**What to do**
Below are some records; repeat them all exactly, minus the pictures.

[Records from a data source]
_ _ _ _

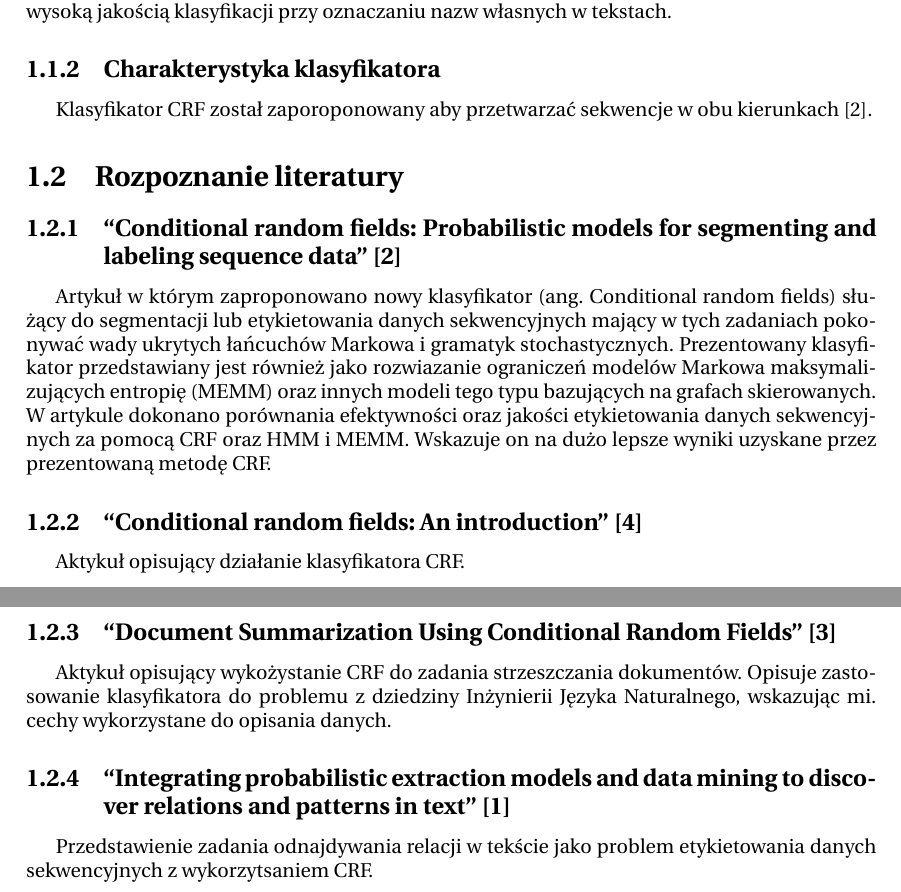
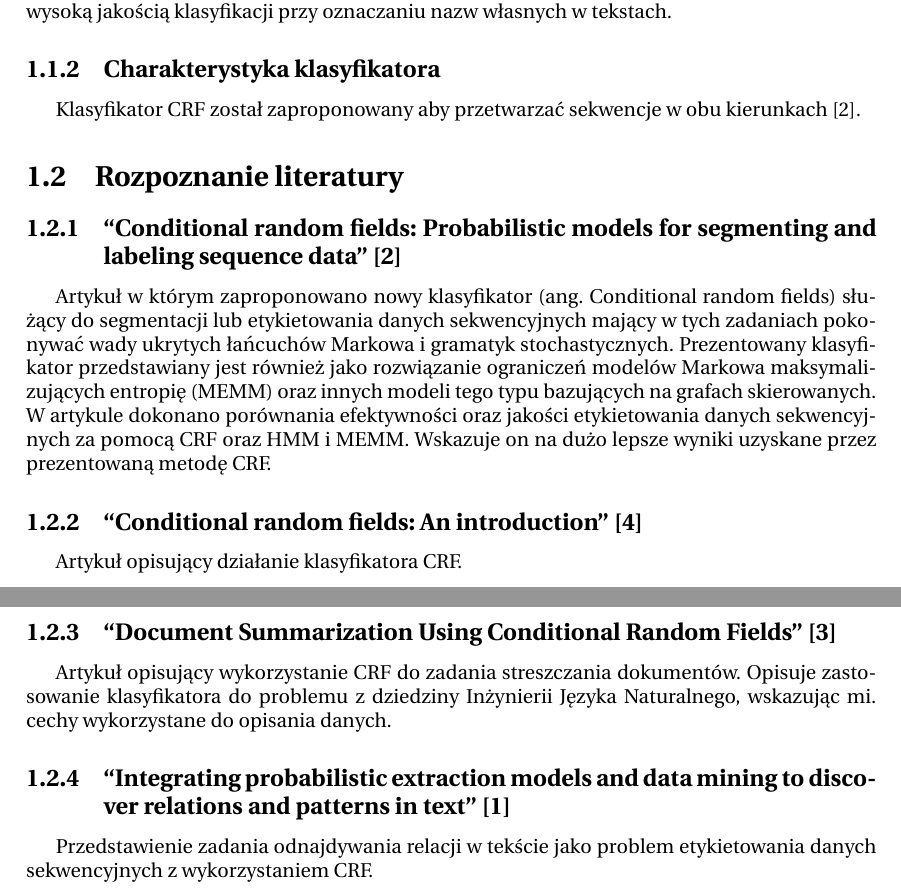
Before and after one commit to mihhauk/CRFRelationRecogniser, a LaTeX document (rpt/rpt_final.tex): two parts of pages 3 and 4 of 9, joined at a grey line, cut so that both start at the same text. Compiled offline with pdfLaTeX.

Commit message:
Poprawa pisowni

```diff
--- a/rpt/rpt_final.tex
+++ b/rpt/rpt_final.tex
@@ -37,26 +37,26 @@ Klasyfikator CRF utworzony został pod kątem segmentacji i znakowania danych se
 
 \subsection{Charakterystyka klasyfikatora}
 
-Klasyfikator CRF został zaporoponowany aby przetwarzać sekwencje w obu kierunkach \cite{lafferty2001crf}.
+Klasyfikator CRF został zaproponowany aby przetwarzać sekwencje w obu kierunkach \cite{lafferty2001crf}.
 
 \section{Rozpoznanie literatury}
 
 \subsection{``Conditional random fields: Probabilistic models for segmenting and labeling sequence data'' \cite{lafferty2001crf}}
 
-Artykuł w którym zaproponowano nowy klasyfikator (ang. Conditional random fields) służący do segmentacji lub etykietowania danych sekwencyjnych mający w tych zadaniach pokonywać wady ukrytych łańcuchów Markowa i gramatyk stochastycznych. Prezentowany klasyfikator przedstawiany jest również jako rozwiazanie ograniczeń modelów Markowa maksymalizujących entropię (MEMM) oraz innych modeli tego typu bazujących na grafach skierowanych. W artykule dokonano porównania efektywności oraz jakości etykietowania danych sekwencyjnych za pomocą CRF oraz HMM i MEMM. Wskazuje on na dużo lepsze wyniki uzyskane przez prezentowaną metodę CRF.
+Artykuł w którym zaproponowano nowy klasyfikator (ang. Conditional random fields) służący do segmentacji lub etykietowania danych sekwencyjnych mający w tych zadaniach pokonywać wady ukrytych łańcuchów Markowa i gramatyk stochastycznych. Prezentowany klasyfikator przedstawiany jest również jako rozwiązanie ograniczeń modelów Markowa maksymalizujących entropię (MEMM) oraz innych modeli tego typu bazujących na grafach skierowanych. W artykule dokonano porównania efektywności oraz jakości etykietowania danych sekwencyjnych za pomocą CRF oraz HMM i MEMM. Wskazuje on na dużo lepsze wyniki uzyskane przez prezentowaną metodę CRF.
 
 \subsection{``Conditional random fields: An introduction'' \cite{wallach2004crf}}
 
-Aktykuł opisujący działanie klasyfikatora CRF.
+Artykuł opisujący działanie klasyfikatora CRF.
 
 \subsection{``Document Summarization Using Conditional Random Fields'' \cite{shen2007doccum}}
 
-Aktykuł opisujący wykożystanie CRF do zadania strzeszczania dokumentów.
+Artykuł opisujący wykorzystanie CRF do zadania streszczania dokumentów.
 Opisuje zastosowanie klasyfikatora do problemu z dziedziny Inżynierii Języka Naturalnego, wskazując mi. cechy wykorzystane do opisania danych.
 
 \subsection{``Integrating probabilistic extraction models and data mining to discover relations and patterns in text'' \cite{culotta2006integrating}}
 
-Przedstawienie zadania odnajdywania relacji w tekście jako problem etykietowania danych sekwencyjnych z wykorzytsaniem CRF.
+Przedstawienie zadania odnajdywania relacji w tekście jako problem etykietowania danych sekwencyjnych z wykorzystaniem CRF.
 
 
 \chapter{Praca badawcza}
```
Also changed, not shown: rpt/rpt_final.pdf, rpt/rpt_final.tex (11 more changed lines).
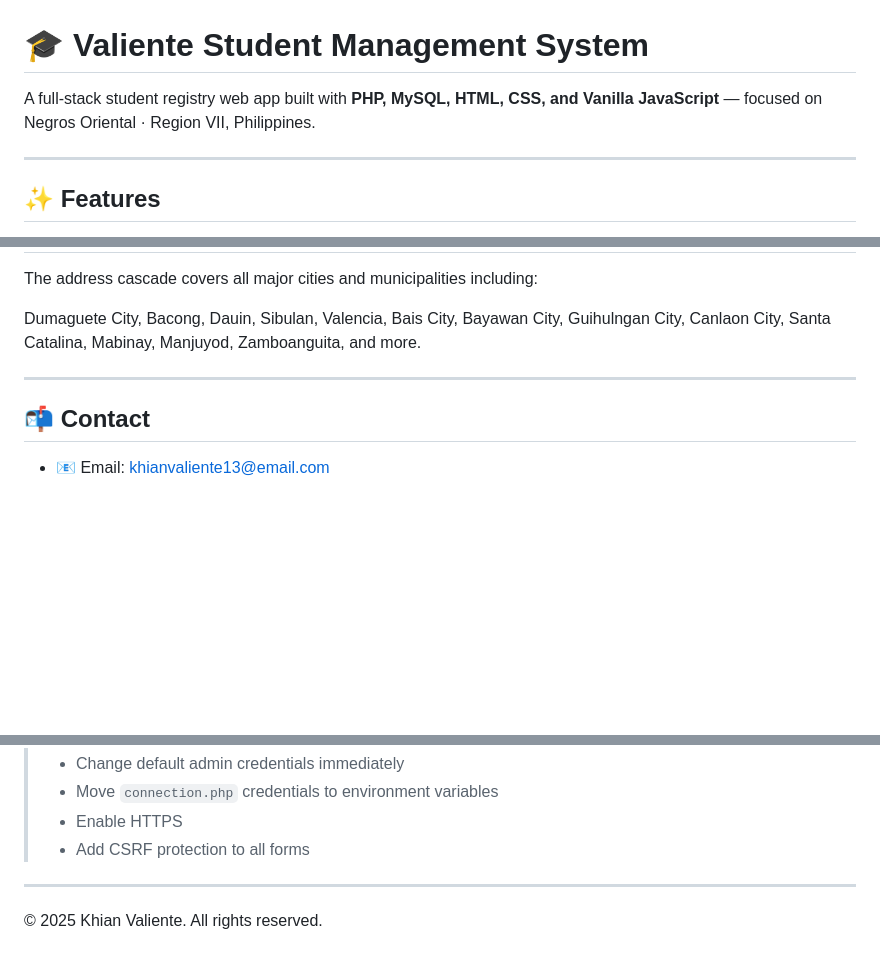
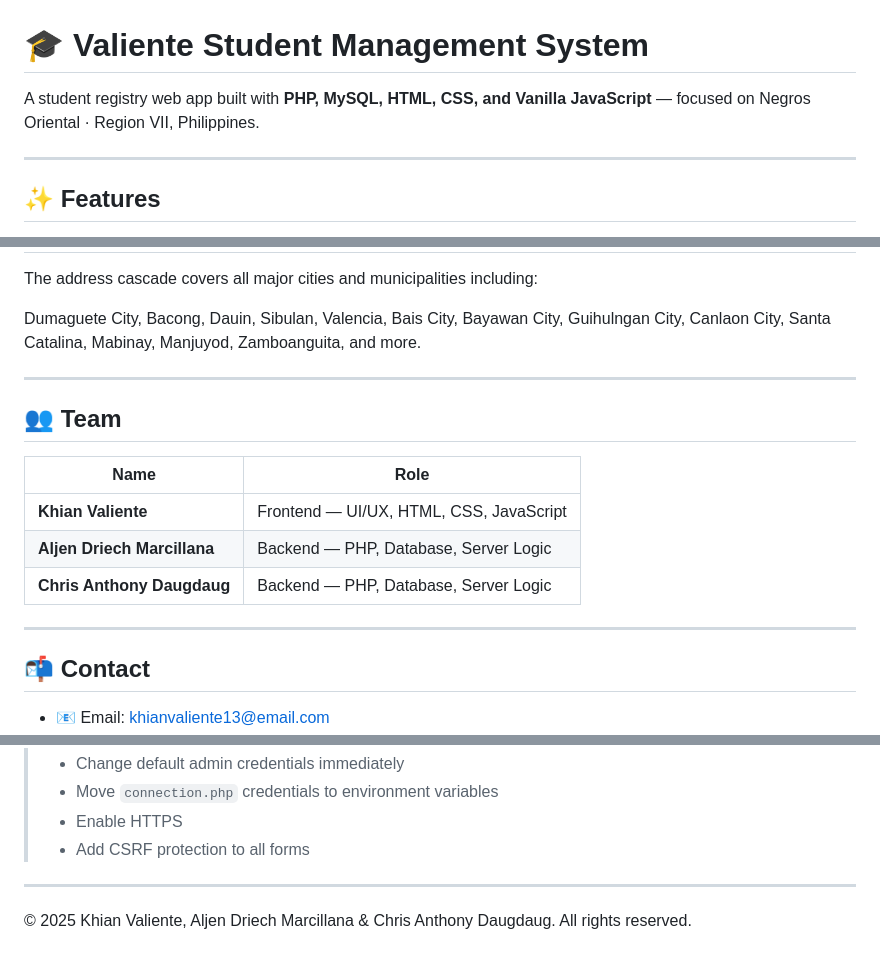
Before and after one commit to khianvaliente13-design/Students, a Markdown page: README.md, 3 parts joined by grey strips. Drawn GitHub-style; blank space fills up the shorter version.

```diff
--- a/README.md
+++ b/README.md
@@ -1,6 +1,6 @@
 # 🎓 Valiente Student Management System
 
-A full-stack student registry web app built with **PHP, MySQL, HTML, CSS, and Vanilla JavaScript** — focused on Negros Oriental · Region VII, Philippines.
+A student registry web app built with **PHP, MySQL, HTML, CSS, and Vanilla JavaScript** — focused on Negros Oriental · Region VII, Philippines.
 
 ---
 
@@ -109,6 +109,16 @@ Dumaguete City, Bacong, Dauin, Sibulan, Valencia, Bais City, Bayawan City, Guihu
 
 ---
 
+## 👥 Team
+
+| Name | Role |
+|---|---|
+| **Khian Valiente** | Frontend — UI/UX, HTML, CSS, JavaScript |
+| **Aljen Driech Marcillana** | Backend — PHP, Database, Server Logic |
+| **Chris Anthony Daugdaug** | Backend — PHP, Database, Server Logic |
+
+---
+
 ## 📬 Contact
 
 - 📧 Email: khianvaliente13@email.com
@@ -126,4 +136,4 @@ Dumaguete City, Bacong, Dauin, Sibulan, Valencia, Bais City, Bayawan City, Guihu
 
 ---
 
-© 2025 Khian Valiente. All rights reserved.
+© 2025 Khian Valiente, Aljen Driech Marcillana & Chris Anthony Daugdaug. All rights reserved.
```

_ _ _ _

**Task solution**
Before and after one commit to mihhauk/CRFRelationRecogniser, a LaTeX document (rpt/rpt_final.tex): two parts of pages 3 and 4 of 9, joined at a grey line, cut so that both start at the same text. Compiled offline with pdfLaTeX.

Commit message:
Poprawa pisowni

```diff
--- a/rpt/rpt_final.tex
+++ b/rpt/rpt_final.tex
@@ -37,26 +37,26 @@ Klasyfikator CRF utworzony został pod kątem segmentacji i znakowania danych se
 
 \subsection{Charakterystyka klasyfikatora}
 
-Klasyfikator CRF został zaporoponowany aby przetwarzać sekwencje w obu kierunkach \cite{lafferty2001crf}.
+Klasyfikator CRF został zaproponowany aby przetwarzać sekwencje w obu kierunkach \cite{lafferty2001crf}.
 
 \section{Rozpoznanie literatury}
 
 \subsection{``Conditional random fields: Probabilistic models for segmenting and labeling sequence data'' \cite{lafferty2001crf}}
 
-Artykuł w którym zaproponowano nowy klasyfikator (ang. Conditional random fields) służący do segmentacji lub etykietowania danych sekwencyjnych mający w tych zadaniach pokonywać wady ukrytych łańcuchów Markowa i gramatyk stochastycznych. Prezentowany klasyfikator przedstawiany jest również jako rozwiazanie ograniczeń modelów Markowa maksymalizujących entropię (MEMM) oraz innych modeli tego typu bazujących na grafach skierowanych. W artykule dokonano porównania efektywności oraz jakości etykietowania danych sekwencyjnych za pomocą CRF oraz HMM i MEMM. Wskazuje on na dużo lepsze wyniki uzyskane przez prezentowaną metodę CRF.
+Artykuł w którym zaproponowano nowy klasyfikator (ang. Conditional random fields) służący do segmentacji lub etykietowania danych sekwencyjnych mający w tych zadaniach pokonywać wady ukrytych łańcuchów Markowa i gramatyk stochastycznych. Prezentowany klasyfikator przedstawiany jest również jako rozwiązanie ograniczeń modelów Markowa maksymalizujących entropię (MEMM) oraz innych modeli tego typu bazujących na grafach skierowanych. W artykule dokonano porównania efektywności oraz jakości etykietowania danych sekwencyjnych za pomocą CRF oraz HMM i MEMM. Wskazuje on na dużo lepsze wyniki uzyskane przez prezentowaną metodę CRF.
 
 \subsection{``Conditional random fields: An introduction'' \cite{wallach2004crf}}
 
-Aktykuł opisujący działanie klasyfikatora CRF.
+Artykuł opisujący działanie klasyfikatora CRF.
 
 \subsection{``Document Summarization Using Conditional Random Fields'' \cite{shen2007doccum}}
 
-Aktykuł opisujący wykożystanie CRF do zadania strzeszczania dokumentów.
+Artykuł opisujący wykorzystanie CRF do zadania streszczania dokumentów.
 Opisuje zastosowanie klasyfikatora do problemu z dziedziny Inżynierii Języka Naturalnego, wskazując mi. cechy wykorzystane do opisania danych.
 
 \subsection{``Integrating probabilistic extraction models and data mining to discover relations and patterns in text'' \cite{culotta2006integrating}}
 
-Przedstawienie zadania odnajdywania relacji w tekście jako problem etykietowania danych sekwencyjnych z wykorzytsaniem CRF.
+Przedstawienie zadania odnajdywania relacji w tekście jako problem etykietowania danych sekwencyjnych z wykorzystaniem CRF.
 
 
 \chapter{Praca badawcza}
```
Also changed, not shown: rpt/rpt_final.pdf, rpt/rpt_final.tex (11 more changed lines).
Before and after one commit to khianvaliente13-design/Students, a Markdown page: README.md, 3 parts joined by grey strips. Drawn GitHub-style; blank space fills up the shorter version.

```diff
--- a/README.md
+++ b/README.md
@@ -1,6 +1,6 @@
 # 🎓 Valiente Student Management System
 
-A full-stack student registry web app built with **PHP, MySQL, HTML, CSS, and Vanilla JavaScript** — focused on Negros Oriental · Region VII, Philippines.
+A student registry web app built with **PHP, MySQL, HTML, CSS, and Vanilla JavaScript** — focused on Negros Oriental · Region VII, Philippines.
 
 ---
 
@@ -109,6 +109,16 @@ Dumaguete City, Bacong, Dauin, Sibulan, Valencia, Bais City, Bayawan City, Guihu
 
 ---
 
+## 👥 Team
+
+| Name | Role |
+|---|---|
+| **Khian Valiente** | Frontend — UI/UX, HTML, CSS, JavaScript |
+| **Aljen Driech Marcillana** | Backend — PHP, Database, Server Logic |
+| **Chris Anthony Daugdaug** | Backend — PHP, Database, Server Logic |
+
+---
+
 ## 📬 Contact
 
 - 📧 Email: khianvaliente13@email.com
@@ -126,4 +136,4 @@ Dumaguete City, Bacong, Dauin, Sibulan, Valencia, Bais City, Bayawan City, Guihu
 
 ---
 
-© 2025 Khian Valiente. All rights reserved.
+© 2025 Khian Valiente, Aljen Driech Marcillana & Chris Anthony Daugdaug. All rights reserved.
```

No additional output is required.